Prosecutors allege Morgan took more than $400,000 from three companies for his influences on legislation.
Morgan’s attorneys argue the fees were for his legal services.
The day started with both sides giving their closing arguments.
The jury then deliberated for about three hours before going home for the day without reaching a verdict.
Morgan is accused of prospering from his seat in the state senate, allegedly accepting bribes to fight legislation that might’ve harmed several private businesses.
Also on trial, Martin Stringer, a prominent local attorney is accused of conspiring with Morgan and advised one business client to hire Morgan.
In federal court, over the last few weeks, 42 witnesses were called to the stand.
“It’s always complicated when you have multiple defendants and multiple counts,” attorney Jacqui Ford said.
Attorney Ford isn’t connected to the case but says lengthy trials like this one always make it challenging for juries to reach a quick verdict.
“Testimony went on for several days. We’re two weeks in and like I said, with two defendants and several counts, they still have to come to a unanimous conclusion,” Ford said.
The biggest challenge for the jury, the defense pointed out there’s no smoking gun proving Morgan took any specific legislative action to achieve a specific paid result.

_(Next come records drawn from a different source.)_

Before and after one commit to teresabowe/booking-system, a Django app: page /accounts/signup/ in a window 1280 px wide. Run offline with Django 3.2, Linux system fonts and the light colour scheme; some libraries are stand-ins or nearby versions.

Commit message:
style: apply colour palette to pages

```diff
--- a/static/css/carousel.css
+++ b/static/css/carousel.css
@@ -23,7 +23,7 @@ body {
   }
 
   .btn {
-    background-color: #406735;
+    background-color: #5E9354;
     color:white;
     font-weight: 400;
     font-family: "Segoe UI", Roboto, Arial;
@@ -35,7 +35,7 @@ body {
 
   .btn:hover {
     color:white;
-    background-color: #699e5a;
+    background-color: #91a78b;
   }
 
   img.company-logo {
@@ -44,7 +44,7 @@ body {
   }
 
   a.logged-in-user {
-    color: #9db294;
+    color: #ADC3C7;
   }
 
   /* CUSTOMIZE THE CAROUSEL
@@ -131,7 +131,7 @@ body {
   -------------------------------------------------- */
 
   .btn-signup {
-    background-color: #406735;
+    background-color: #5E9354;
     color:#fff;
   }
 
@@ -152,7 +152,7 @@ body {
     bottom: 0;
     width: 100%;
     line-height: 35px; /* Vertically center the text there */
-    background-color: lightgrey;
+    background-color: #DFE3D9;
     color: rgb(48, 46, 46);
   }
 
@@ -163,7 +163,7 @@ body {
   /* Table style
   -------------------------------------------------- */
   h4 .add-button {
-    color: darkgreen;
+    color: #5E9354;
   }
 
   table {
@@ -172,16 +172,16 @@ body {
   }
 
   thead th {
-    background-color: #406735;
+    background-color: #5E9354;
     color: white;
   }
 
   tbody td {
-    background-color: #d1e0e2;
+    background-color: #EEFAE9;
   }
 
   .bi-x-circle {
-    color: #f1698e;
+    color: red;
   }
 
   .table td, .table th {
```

Throughout the trial Morgan remained in good spirits.
The defense for both Morgan and Stringer said the state’s case is based on innuendo and speculation not facts.